━━━━━ Records provided ━━━━━
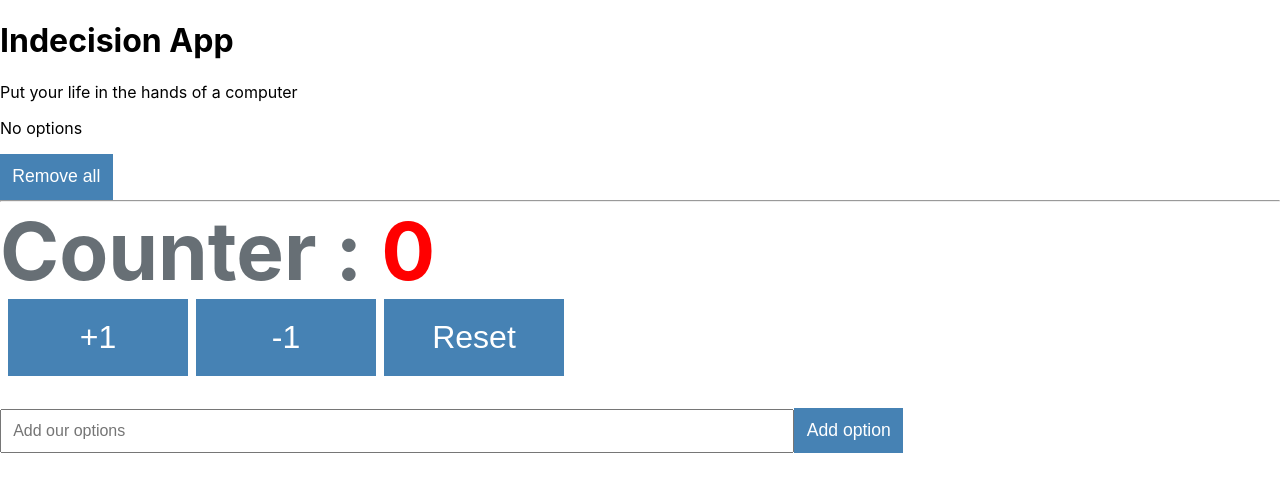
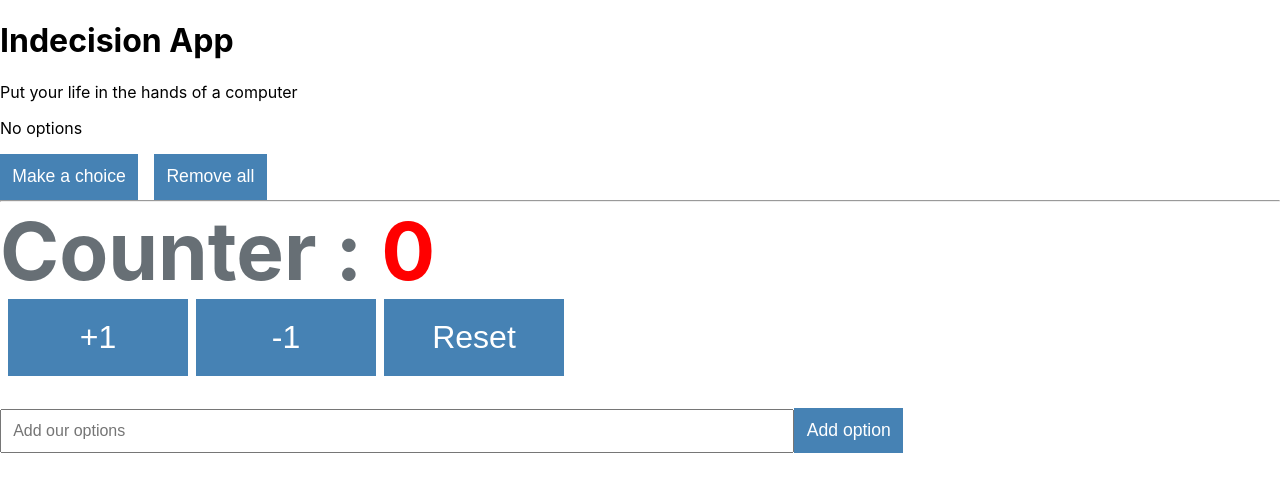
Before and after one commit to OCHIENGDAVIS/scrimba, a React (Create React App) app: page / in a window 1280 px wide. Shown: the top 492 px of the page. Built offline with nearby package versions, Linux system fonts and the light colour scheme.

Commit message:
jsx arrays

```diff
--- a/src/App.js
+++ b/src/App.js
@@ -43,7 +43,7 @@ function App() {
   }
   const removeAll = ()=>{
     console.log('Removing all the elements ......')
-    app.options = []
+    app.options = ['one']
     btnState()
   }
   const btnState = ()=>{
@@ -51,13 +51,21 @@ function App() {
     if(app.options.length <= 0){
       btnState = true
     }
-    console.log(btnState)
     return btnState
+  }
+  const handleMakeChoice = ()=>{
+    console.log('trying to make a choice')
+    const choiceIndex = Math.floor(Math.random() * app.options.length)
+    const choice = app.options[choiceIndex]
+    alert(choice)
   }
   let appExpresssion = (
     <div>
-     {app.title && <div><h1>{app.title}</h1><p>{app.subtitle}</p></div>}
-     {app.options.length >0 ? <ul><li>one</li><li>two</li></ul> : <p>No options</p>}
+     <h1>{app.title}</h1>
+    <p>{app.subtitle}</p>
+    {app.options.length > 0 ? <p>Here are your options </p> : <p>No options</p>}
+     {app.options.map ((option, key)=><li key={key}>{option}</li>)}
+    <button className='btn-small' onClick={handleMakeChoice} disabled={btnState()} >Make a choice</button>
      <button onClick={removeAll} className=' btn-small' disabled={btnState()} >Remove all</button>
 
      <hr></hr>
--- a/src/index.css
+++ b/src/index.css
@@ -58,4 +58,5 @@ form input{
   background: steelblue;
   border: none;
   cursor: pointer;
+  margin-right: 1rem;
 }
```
━━━━━
━━━━━ Records provided ━━━━━
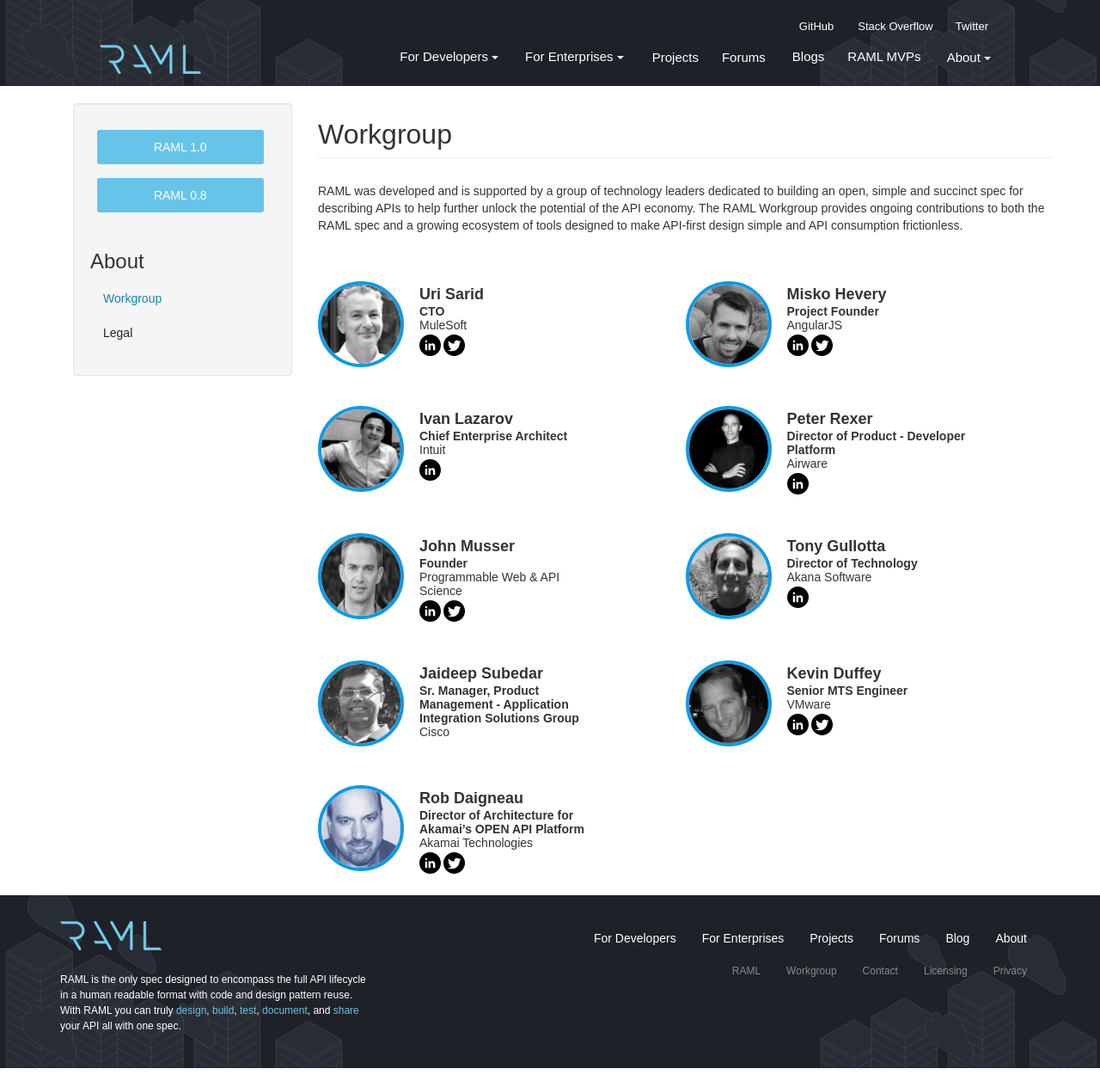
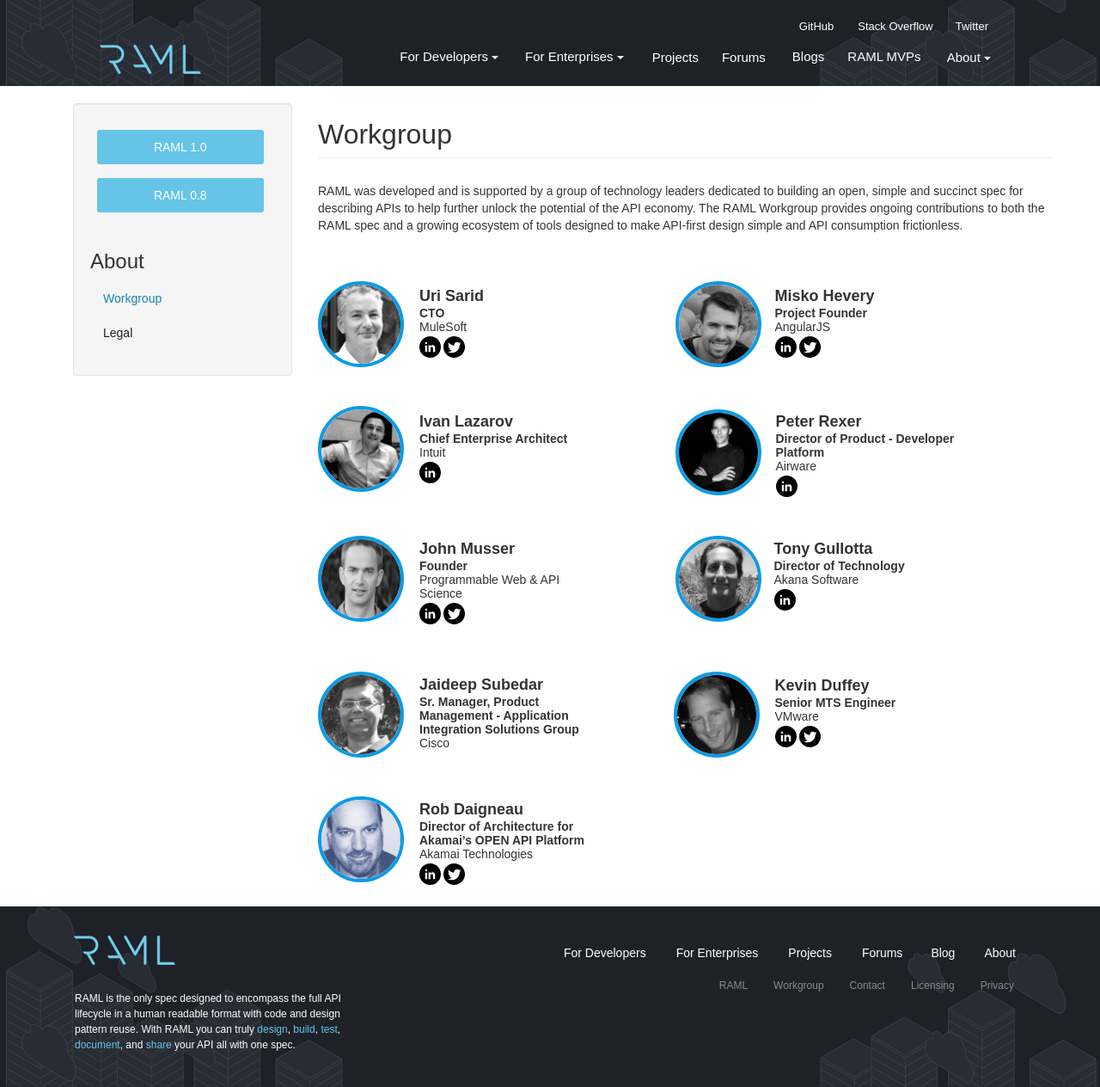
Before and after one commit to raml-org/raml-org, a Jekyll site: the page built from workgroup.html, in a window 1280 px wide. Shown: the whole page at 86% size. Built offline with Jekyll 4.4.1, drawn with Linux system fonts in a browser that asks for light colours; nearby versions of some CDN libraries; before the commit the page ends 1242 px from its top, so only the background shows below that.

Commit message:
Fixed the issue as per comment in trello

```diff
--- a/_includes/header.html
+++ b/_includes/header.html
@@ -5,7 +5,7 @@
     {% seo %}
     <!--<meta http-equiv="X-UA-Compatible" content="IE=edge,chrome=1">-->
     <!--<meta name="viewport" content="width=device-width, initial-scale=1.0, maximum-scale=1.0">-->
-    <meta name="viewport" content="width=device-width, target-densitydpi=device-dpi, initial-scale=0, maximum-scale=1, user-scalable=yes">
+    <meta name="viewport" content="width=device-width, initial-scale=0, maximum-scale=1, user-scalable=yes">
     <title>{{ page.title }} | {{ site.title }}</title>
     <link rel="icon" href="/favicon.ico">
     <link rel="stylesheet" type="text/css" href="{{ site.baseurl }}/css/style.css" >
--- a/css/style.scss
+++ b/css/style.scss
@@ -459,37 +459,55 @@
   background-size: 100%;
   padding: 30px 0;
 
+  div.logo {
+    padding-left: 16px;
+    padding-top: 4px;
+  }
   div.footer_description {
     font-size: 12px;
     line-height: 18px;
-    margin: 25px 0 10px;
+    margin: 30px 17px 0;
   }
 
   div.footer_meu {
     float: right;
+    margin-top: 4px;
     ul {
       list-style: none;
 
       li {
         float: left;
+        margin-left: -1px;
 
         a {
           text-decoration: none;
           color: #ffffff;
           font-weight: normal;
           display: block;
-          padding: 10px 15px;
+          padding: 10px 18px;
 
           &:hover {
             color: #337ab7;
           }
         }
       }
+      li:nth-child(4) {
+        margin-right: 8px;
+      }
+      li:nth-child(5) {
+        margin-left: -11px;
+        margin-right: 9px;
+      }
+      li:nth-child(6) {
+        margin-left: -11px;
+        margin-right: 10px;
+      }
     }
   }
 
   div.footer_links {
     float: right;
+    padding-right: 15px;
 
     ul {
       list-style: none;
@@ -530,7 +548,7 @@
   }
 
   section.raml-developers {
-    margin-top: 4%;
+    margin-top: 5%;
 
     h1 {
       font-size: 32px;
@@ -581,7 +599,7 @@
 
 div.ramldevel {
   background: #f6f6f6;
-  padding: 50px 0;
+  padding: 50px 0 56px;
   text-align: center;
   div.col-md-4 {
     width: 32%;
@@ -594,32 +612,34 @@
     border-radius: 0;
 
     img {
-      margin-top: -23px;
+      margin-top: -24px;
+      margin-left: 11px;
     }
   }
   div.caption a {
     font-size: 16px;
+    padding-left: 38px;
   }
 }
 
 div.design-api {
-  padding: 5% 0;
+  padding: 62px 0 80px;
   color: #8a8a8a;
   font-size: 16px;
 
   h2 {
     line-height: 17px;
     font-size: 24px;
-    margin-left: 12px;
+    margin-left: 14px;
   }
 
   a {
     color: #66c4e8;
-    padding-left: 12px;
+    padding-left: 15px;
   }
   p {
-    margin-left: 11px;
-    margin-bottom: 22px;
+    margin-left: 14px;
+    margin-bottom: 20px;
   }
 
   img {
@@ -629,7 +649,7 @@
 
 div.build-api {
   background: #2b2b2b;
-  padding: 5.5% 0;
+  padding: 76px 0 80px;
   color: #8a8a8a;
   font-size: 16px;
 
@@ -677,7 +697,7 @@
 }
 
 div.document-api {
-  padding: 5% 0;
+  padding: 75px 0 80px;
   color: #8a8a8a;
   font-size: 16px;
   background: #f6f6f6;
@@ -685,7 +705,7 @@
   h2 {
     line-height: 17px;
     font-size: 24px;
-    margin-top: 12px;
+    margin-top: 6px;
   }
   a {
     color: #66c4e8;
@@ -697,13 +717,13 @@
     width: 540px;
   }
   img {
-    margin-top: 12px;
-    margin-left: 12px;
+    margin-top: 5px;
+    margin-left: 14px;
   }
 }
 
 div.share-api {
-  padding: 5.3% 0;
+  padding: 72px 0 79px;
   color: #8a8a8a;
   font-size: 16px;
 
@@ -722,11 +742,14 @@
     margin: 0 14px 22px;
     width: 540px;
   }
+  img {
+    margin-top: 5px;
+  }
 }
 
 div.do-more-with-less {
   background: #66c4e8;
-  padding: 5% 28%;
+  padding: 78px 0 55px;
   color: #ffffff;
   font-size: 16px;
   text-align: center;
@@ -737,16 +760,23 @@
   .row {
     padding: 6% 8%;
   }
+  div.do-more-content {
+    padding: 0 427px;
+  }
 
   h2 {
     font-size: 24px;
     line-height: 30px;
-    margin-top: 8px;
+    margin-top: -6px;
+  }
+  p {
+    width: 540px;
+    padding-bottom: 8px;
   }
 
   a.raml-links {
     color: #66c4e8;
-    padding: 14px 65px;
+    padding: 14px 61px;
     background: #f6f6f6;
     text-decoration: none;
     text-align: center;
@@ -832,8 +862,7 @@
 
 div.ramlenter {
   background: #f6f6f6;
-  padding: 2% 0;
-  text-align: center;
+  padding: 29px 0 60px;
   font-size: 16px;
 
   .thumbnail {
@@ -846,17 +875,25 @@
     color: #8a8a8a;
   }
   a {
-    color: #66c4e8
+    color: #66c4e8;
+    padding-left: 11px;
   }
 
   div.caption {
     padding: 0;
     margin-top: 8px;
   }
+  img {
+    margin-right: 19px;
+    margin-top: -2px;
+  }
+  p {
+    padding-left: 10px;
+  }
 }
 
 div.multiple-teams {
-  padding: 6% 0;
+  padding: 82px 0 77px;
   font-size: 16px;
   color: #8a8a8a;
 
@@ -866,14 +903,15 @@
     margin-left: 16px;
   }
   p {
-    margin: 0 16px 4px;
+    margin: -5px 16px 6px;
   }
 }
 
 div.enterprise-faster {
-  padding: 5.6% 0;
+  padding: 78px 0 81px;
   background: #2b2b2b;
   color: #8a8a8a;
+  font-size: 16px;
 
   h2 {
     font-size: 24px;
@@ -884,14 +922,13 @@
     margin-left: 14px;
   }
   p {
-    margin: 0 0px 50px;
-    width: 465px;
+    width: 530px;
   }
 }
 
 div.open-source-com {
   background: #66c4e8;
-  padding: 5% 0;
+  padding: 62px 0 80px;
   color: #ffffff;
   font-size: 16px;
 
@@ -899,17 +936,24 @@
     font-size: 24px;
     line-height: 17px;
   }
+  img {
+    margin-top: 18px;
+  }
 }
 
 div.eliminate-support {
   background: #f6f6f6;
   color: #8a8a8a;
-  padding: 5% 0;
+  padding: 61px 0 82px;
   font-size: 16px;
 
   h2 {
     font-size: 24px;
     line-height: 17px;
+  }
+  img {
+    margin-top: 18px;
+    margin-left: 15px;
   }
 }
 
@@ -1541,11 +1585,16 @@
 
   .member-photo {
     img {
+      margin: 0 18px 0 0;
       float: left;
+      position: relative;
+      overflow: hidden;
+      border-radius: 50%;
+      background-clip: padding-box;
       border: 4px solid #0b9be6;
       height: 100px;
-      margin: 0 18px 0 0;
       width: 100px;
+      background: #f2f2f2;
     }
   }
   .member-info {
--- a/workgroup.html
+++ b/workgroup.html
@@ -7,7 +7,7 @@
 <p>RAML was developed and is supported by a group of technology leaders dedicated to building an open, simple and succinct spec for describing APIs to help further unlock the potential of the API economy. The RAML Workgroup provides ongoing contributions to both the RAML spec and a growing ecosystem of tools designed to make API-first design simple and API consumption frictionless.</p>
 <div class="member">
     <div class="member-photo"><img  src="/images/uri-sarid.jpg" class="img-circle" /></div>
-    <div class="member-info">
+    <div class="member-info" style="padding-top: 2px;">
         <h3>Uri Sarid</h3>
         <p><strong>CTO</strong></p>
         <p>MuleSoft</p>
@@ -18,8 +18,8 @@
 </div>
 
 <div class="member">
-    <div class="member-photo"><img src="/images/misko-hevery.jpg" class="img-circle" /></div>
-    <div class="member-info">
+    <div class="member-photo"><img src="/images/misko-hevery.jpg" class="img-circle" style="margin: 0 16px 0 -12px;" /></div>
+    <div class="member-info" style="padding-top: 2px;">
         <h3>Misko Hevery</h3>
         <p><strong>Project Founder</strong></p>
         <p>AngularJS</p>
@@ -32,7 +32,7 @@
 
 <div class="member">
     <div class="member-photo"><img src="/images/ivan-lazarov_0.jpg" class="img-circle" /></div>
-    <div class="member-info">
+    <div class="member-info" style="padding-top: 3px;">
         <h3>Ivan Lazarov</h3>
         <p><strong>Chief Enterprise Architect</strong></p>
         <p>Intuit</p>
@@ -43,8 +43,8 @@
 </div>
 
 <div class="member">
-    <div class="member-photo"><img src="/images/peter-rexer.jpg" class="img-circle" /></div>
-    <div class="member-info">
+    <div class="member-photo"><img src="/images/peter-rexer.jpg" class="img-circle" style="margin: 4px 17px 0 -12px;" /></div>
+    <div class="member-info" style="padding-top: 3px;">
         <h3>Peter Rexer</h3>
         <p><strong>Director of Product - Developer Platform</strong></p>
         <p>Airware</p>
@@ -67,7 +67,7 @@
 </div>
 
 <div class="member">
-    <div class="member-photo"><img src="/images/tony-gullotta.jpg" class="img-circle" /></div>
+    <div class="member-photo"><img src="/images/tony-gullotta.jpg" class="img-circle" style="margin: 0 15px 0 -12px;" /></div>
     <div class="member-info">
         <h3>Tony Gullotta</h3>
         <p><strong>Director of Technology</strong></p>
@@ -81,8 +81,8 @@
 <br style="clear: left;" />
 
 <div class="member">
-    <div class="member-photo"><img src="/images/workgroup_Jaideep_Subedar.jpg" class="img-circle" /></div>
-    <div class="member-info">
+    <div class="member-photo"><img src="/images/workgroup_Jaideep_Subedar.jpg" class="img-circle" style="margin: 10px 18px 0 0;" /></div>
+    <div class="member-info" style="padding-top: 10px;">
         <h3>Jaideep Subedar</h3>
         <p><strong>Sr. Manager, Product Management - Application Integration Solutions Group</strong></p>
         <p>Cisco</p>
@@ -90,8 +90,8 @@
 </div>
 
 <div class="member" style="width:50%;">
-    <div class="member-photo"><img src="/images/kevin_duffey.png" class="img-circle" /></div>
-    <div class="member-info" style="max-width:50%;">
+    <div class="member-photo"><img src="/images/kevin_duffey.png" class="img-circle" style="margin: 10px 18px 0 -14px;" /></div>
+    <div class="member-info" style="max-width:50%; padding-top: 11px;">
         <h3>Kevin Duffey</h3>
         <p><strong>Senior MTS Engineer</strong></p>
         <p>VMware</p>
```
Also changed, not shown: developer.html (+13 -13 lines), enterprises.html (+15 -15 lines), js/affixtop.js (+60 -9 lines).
━━━━━
The answer is each line from the entries above in which the word "align" occurs.

Solution to the exercise:
   text-align: center;
   text-align: center;
     text-align: center;
-  text-align: center;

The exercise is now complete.